**Work to complete**
Which lines have the string "page"? Copy all of them from the entries below.

[Data excerpts]
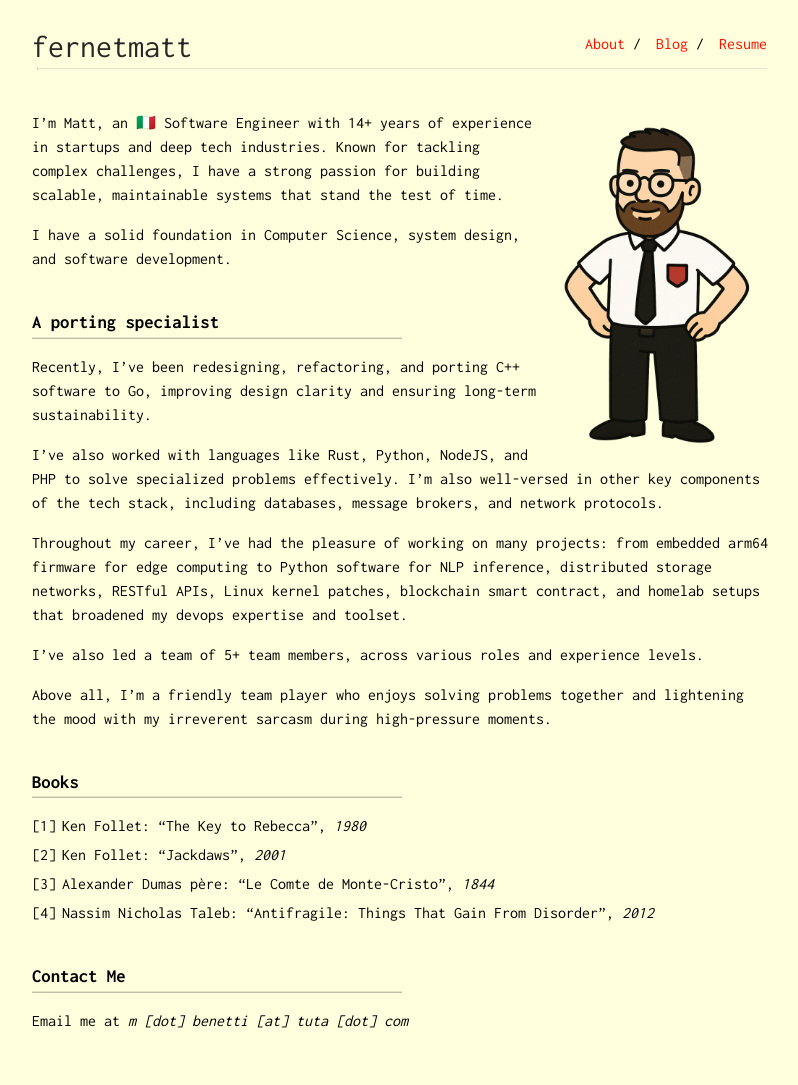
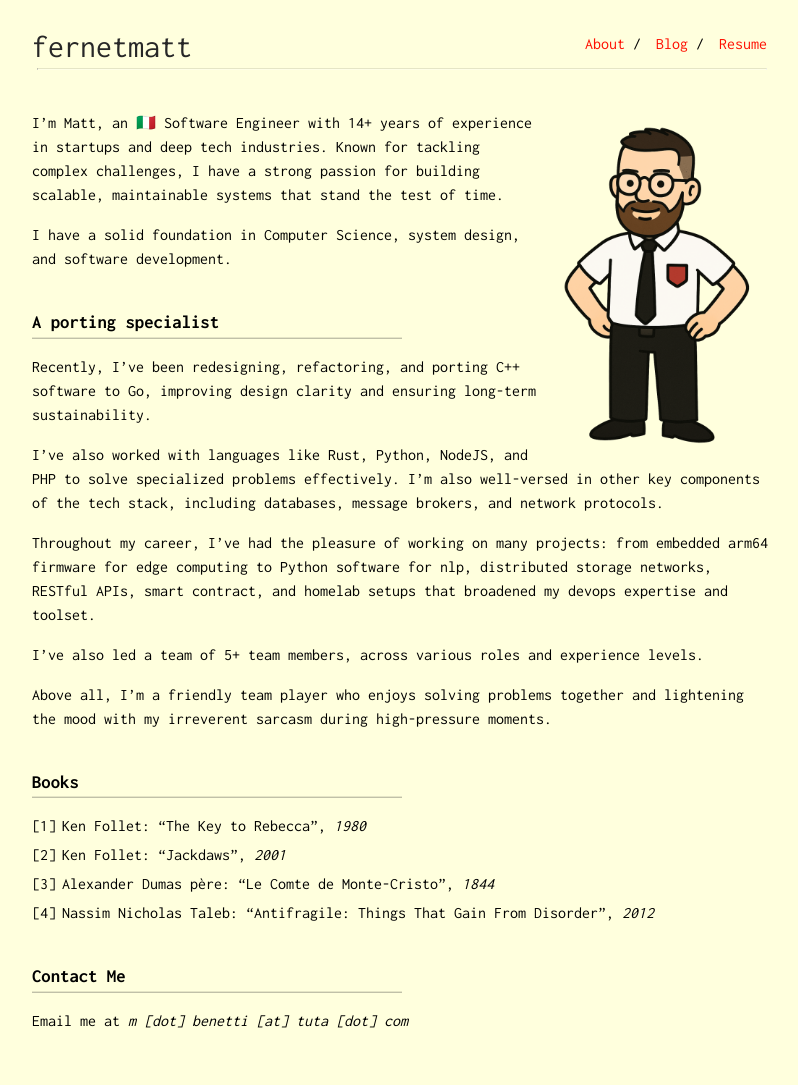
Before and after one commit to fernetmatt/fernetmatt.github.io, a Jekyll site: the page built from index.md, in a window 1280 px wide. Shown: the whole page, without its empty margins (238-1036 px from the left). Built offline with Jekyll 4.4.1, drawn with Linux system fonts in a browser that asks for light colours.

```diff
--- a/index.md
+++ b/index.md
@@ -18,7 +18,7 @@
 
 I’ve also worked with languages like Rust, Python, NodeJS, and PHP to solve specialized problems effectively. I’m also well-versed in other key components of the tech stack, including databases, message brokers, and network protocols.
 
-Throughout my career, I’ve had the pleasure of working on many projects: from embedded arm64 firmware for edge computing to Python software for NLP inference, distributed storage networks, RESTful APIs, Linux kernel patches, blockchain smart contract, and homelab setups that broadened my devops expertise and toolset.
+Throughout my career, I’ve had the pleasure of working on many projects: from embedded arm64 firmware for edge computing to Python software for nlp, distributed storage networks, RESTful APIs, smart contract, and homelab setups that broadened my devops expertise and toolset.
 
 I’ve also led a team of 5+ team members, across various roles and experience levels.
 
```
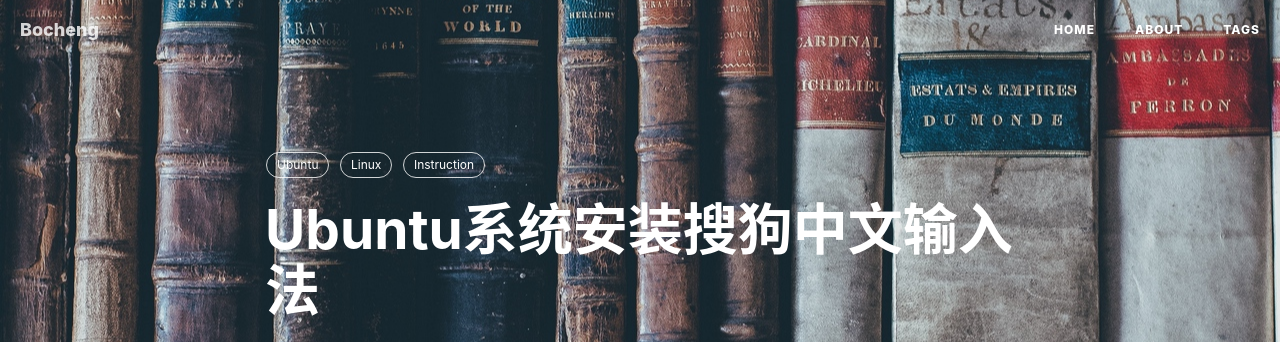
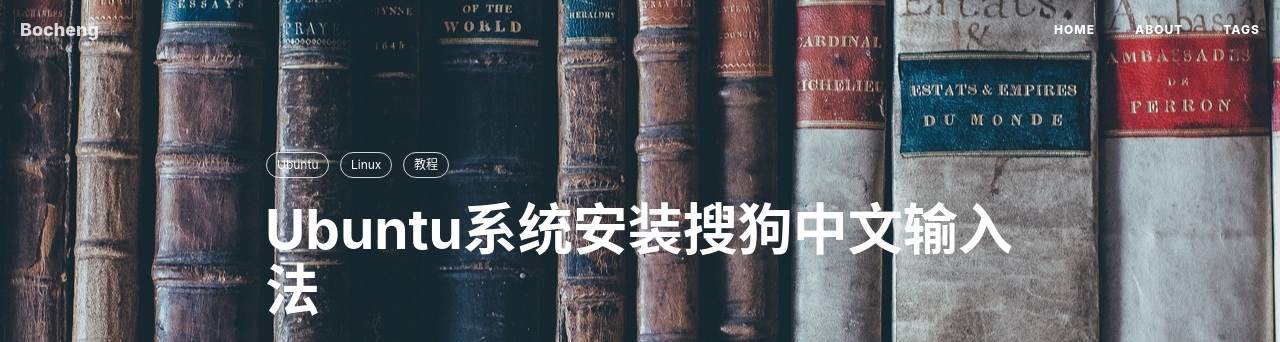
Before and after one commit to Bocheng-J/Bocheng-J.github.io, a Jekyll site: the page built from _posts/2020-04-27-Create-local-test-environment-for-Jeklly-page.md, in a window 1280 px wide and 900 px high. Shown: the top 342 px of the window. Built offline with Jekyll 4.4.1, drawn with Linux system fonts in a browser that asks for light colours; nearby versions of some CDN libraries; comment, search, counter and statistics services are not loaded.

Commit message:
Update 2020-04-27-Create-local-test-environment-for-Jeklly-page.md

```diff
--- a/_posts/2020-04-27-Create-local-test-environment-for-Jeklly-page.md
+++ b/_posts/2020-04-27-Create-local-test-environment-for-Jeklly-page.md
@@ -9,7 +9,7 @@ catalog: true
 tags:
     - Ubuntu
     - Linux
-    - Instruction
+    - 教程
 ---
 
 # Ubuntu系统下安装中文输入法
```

**Answer for this exercise**
Before and after one commit to fernetmatt/fernetmatt.github.io, a Jekyll site: the page built from index.md, in a window 1280 px wide. Shown: the whole page, without its empty margins (238-1036 px from the left). Built offline with Jekyll 4.4.1, drawn with Linux system fonts in a browser that asks for light colours.
Before and after one commit to Bocheng-J/Bocheng-J.github.io, a Jekyll site: the page built from _posts/2020-04-27-Create-local-test-environment-for-Jeklly-page.md, in a window 1280 px wide and 900 px high. Shown: the top 342 px of the window. Built offline with Jekyll 4.4.1, drawn with Linux system fonts in a browser that asks for light colours; nearby versions of some CDN libraries; comment, search, counter and statistics services are not loaded.
Update 2020-04-27-Create-local-test-environment-for-Jeklly-page.md
--- a/_posts/2020-04-27-Create-local-test-environment-for-Jeklly-page.md
+++ b/_posts/2020-04-27-Create-local-test-environment-for-Jeklly-page.md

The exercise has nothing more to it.